Outside the Philadelphia Museum of Art, protesters lay down for eight minutes and forty-six seconds, the amount of time that a Minneapolis police officer, Derek Chauvin, pressed his knee on George Floyd’s neck.

A Photographer on the Front Lines of Philadelphia’s Protests

Twenty-nine-year-old Isaac Scott captured the early days of intense confrontation—including clashes with the police—and stayed for the more peaceful days that followed.

Photography by Isaac Scott

Isaac Scott is twenty-nine. Raised in Madison, Wisconsin, he moved to Philadelphia a couple of years ago to study ceramics at the Tyler School of Art and Architecture, at Temple University, where he worked long hours at a potter’s wheel. So, when the pandemic shut down the school and his studio, he was left without an artistic outlet. He started taking a camera with him everywhere, walking all over the city, “trying to put down some images and ideas—for later,” he said.

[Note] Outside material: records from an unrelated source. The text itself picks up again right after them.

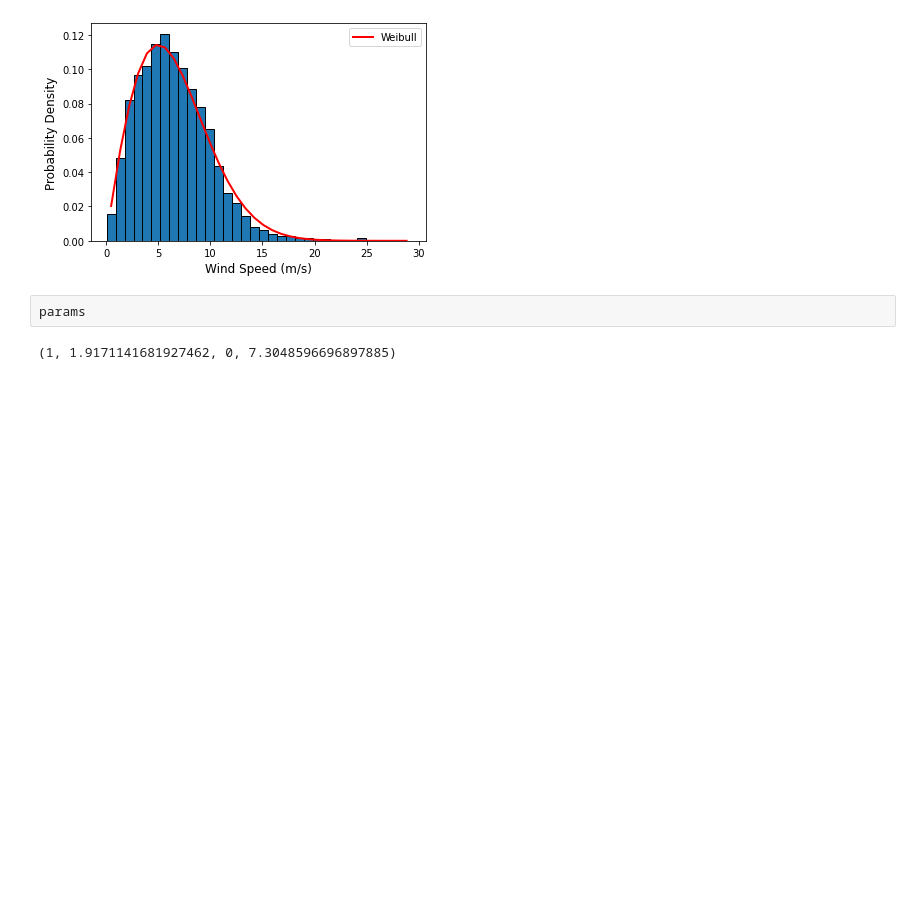
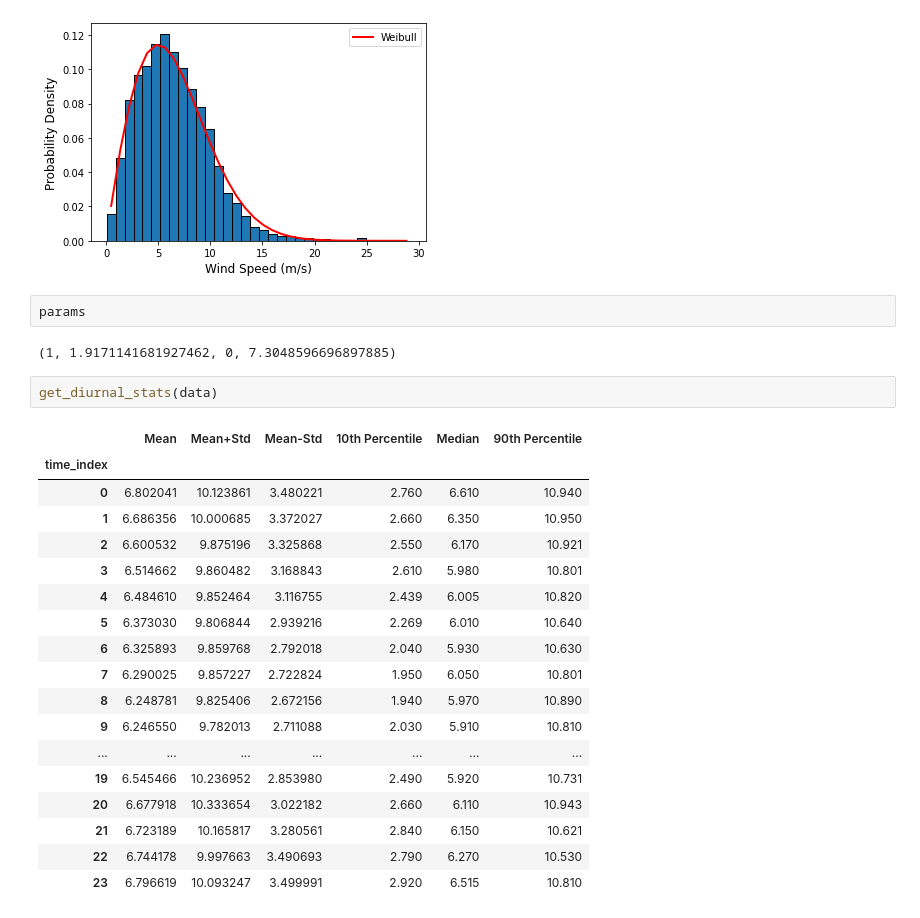
Before and after one commit to thurayakaadan/albatross, a Jupyter notebook: Usage.ipynb, the cells around one changed output. Saved outputs shown, nothing was run; the diff lists cells and outputs as text; blank space fills up the shorter version.

```diff
--- a/Usage.ipynb
+++ b/Usage.ipynb
@@ -107,3 +107,24 @@ fig, ax, params = pdf(data)
 params
 # %% [output]
 (1, 1.9171141681927462, 0, 7.3048596696897885)
+# %%
+get_diurnal_stats(data)
+# %% [output]
+|  | Mean | Mean+Std | Mean-Std | 10th Percentile | Median | 90th Percentile |
+| time_index |  |  |  |  |  |  |
+| 0 | 6.802041 | 10.123861 | 3.480221 | 2.760 | 6.610 | 10.940 |
+| 1 | 6.686356 | 10.000685 | 3.372027 | 2.660 | 6.350 | 10.950 |
+| 2 | 6.600532 | 9.875196 | 3.325868 | 2.550 | 6.170 | 10.921 |
+| 3 | 6.514662 | 9.860482 | 3.168843 | 2.610 | 5.980 | 10.801 |
+| 4 | 6.484610 | 9.852464 | 3.116755 | 2.439 | 6.005 | 10.820 |
+| 5 | 6.373030 | 9.806844 | 2.939216 | 2.269 | 6.010 | 10.640 |
+| 6 | 6.325893 | 9.859768 | 2.792018 | 2.040 | 5.930 | 10.630 |
+| 7 | 6.290025 | 9.857227 | 2.722824 | 1.950 | 6.050 | 10.801 |
+| 8 | 6.248781 | 9.825406 | 2.672156 | 1.940 | 5.970 | 10.890 |
+| 9 | 6.246550 | 9.782013 | 2.711088 | 2.030 | 5.910 | 10.810 |
+| ... | ... | ... | ... | ... | ... | ... |
+| 19 | 6.545466 | 10.236952 | 2.853980 | 2.490 | 5.920 | 10.731 |
+| 20 | 6.677918 | 10.333654 | 3.022182 | 2.660 | 6.110 | 10.943 |
+| 21 | 6.723189 | 10.165817 | 3.280561 | 2.840 | 6.150 | 10.621 |
+| 22 | 6.744178 | 9.997663 | 3.490693 | 2.790 | 6.270 | 10.530 |
+| 23 | 6.796619 | 10.093247 | 3.499991 | 2.920 | 6.515 | 10.810 |
```
Also changed, not shown: parts of 2 cells of this notebook, 2 other files.
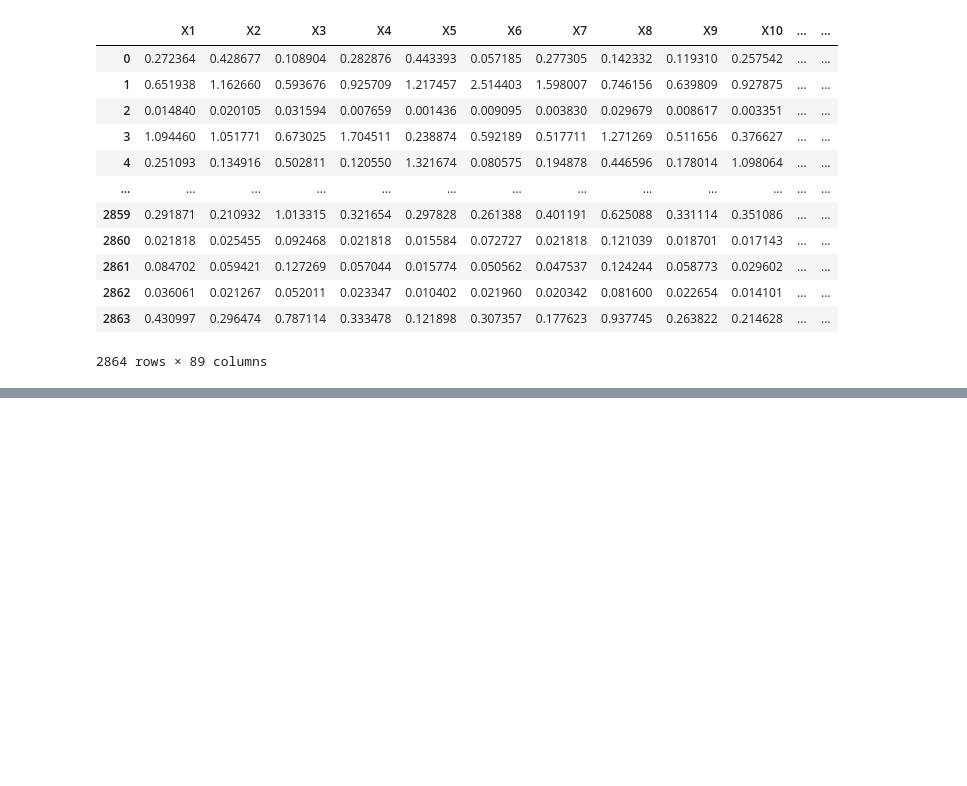
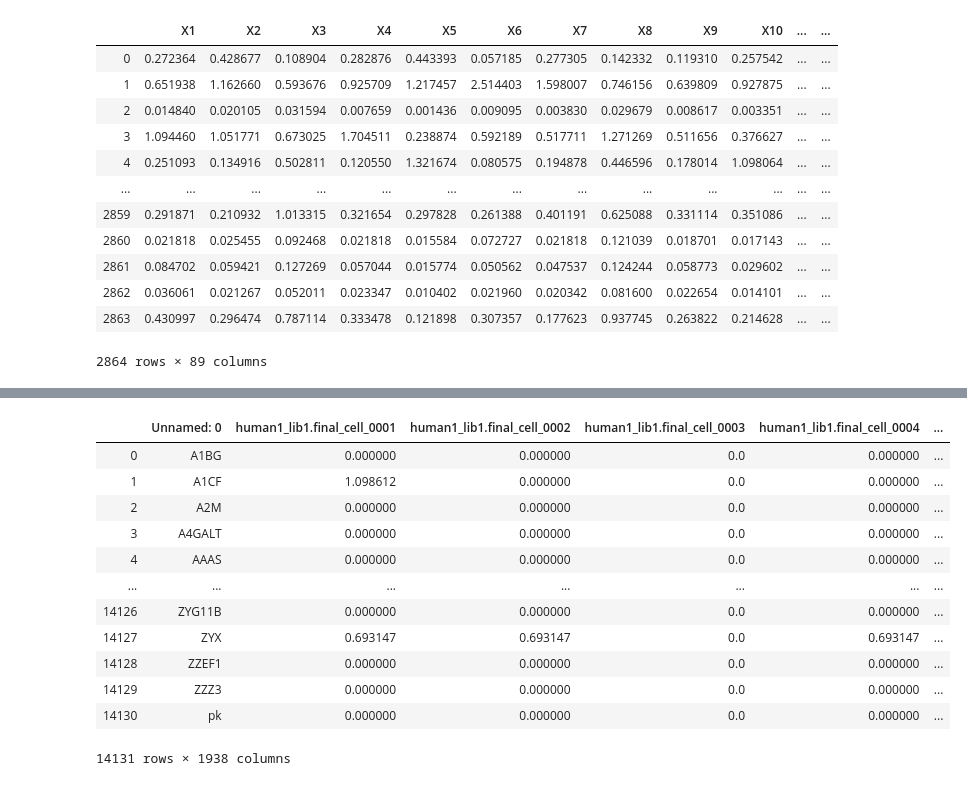
Before and after one commit to rseraphin/Deconvolution_Internship, a Jupyter notebook: nnls_testing.ipynb, the cells around one changed output, grey strips where cells are left out. Saved outputs shown, nothing was run; the diff lists cells and outputs as text; code cells hidden in the pictures; blank space fills up the shorter version.

```diff
--- a/nnls_testing.ipynb
+++ b/nnls_testing.ipynb
@@ -281,0 +331,18 @@ sum
+# %%
+sc_raw = pd.read_csv('dataset/treated_h1_data', sep = '\t')
+full_gene = sc_raw['Unnamed: 0']
+sc_raw
+# %% [output]
+|  | Unnamed: 0 | human1_lib1.final_cell_0001 | human1_lib1.final_cell_0002 | human1_lib1.final_cell_0003 | human1_lib1.final_cell_0004 | ... |
+| 0 | A1BG | 0.000000 | 0.000000 | 0.0 | 0.000000 | ... |
+| 1 | A1CF | 1.098612 | 0.000000 | 0.0 | 0.000000 | ... |
+| 2 | A2M | 0.000000 | 0.000000 | 0.0 | 0.000000 | ... |
+| 3 | A4GALT | 0.000000 | 0.000000 | 0.0 | 0.000000 | ... |
+| 4 | AAAS | 0.000000 | 0.000000 | 0.0 | 0.000000 | ... |
+| ... | ... | ... | ... | ... | ... | ... |
+| 14126 | ZYG11B | 0.000000 | 0.000000 | 0.0 | 0.000000 | ... |
+| 14127 | ZYX | 0.693147 | 0.693147 | 0.0 | 0.693147 | ... |
+| 14128 | ZZEF1 | 0.000000 | 0.000000 | 0.0 | 0.000000 | ... |
+| 14129 | ZZZ3 | 0.000000 | 0.000000 | 0.0 | 0.000000 | ... |
+| 14130 | pk | 0.000000 | 0.000000 | 0.0 | 0.000000 | ... |
+14131 rows × 1938 columns
```
Also changed, not shown: parts of 32 cells of this notebook, 1 other file.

But after the murder of George Floyd, in Minneapolis, and the spread of demonstrations across the country, he took to marching among the marchers, particularly along the stretch from City Hall to the Philadelphia Museum of Art. He and his camera stayed with the protests, from the early days of intense confrontation, of vandalism and police cars in flames, to the far more peaceful days that followed.

“I was teargassed twice,” Scott said, as he took a morning break. “People were getting maced by the cops at point-blank range.” He is hardly an experienced conflict journalist, and yet he would regularly get as close as he could to the front lines—and that meant being close to agitated police in riot gear. “I’m a six-foot-three black dude and I knew they’d have no issues beating me, and people like me, over the head,” he said, describing one particular moment of confrontation and fear. “I could only see things like that if I was really up close and with people. That was the kind of thing I was there to capture.”

In many cities, the effect of the demonstrations has shifted from the realm of the symbolic to the realm of policy. In Philadelphia, the removal of a bronze statue of the notoriously racist Frank Rizzo, who was the city’s mayor for most of the seventies, was followed by a raft of bills introduced in the city council to reform the police department. “The energy is there, and the city is finally respecting what’s happening,” Scott said. “Now I gotta get out there again. There’s more to come.”

—David Remnick

Scott photographed the crowd from the top of the museum’s steps. “We only get certain moments in history where there’s an opportunity to make real change,” he said. “I hope we take advantage of this moment while we have it.”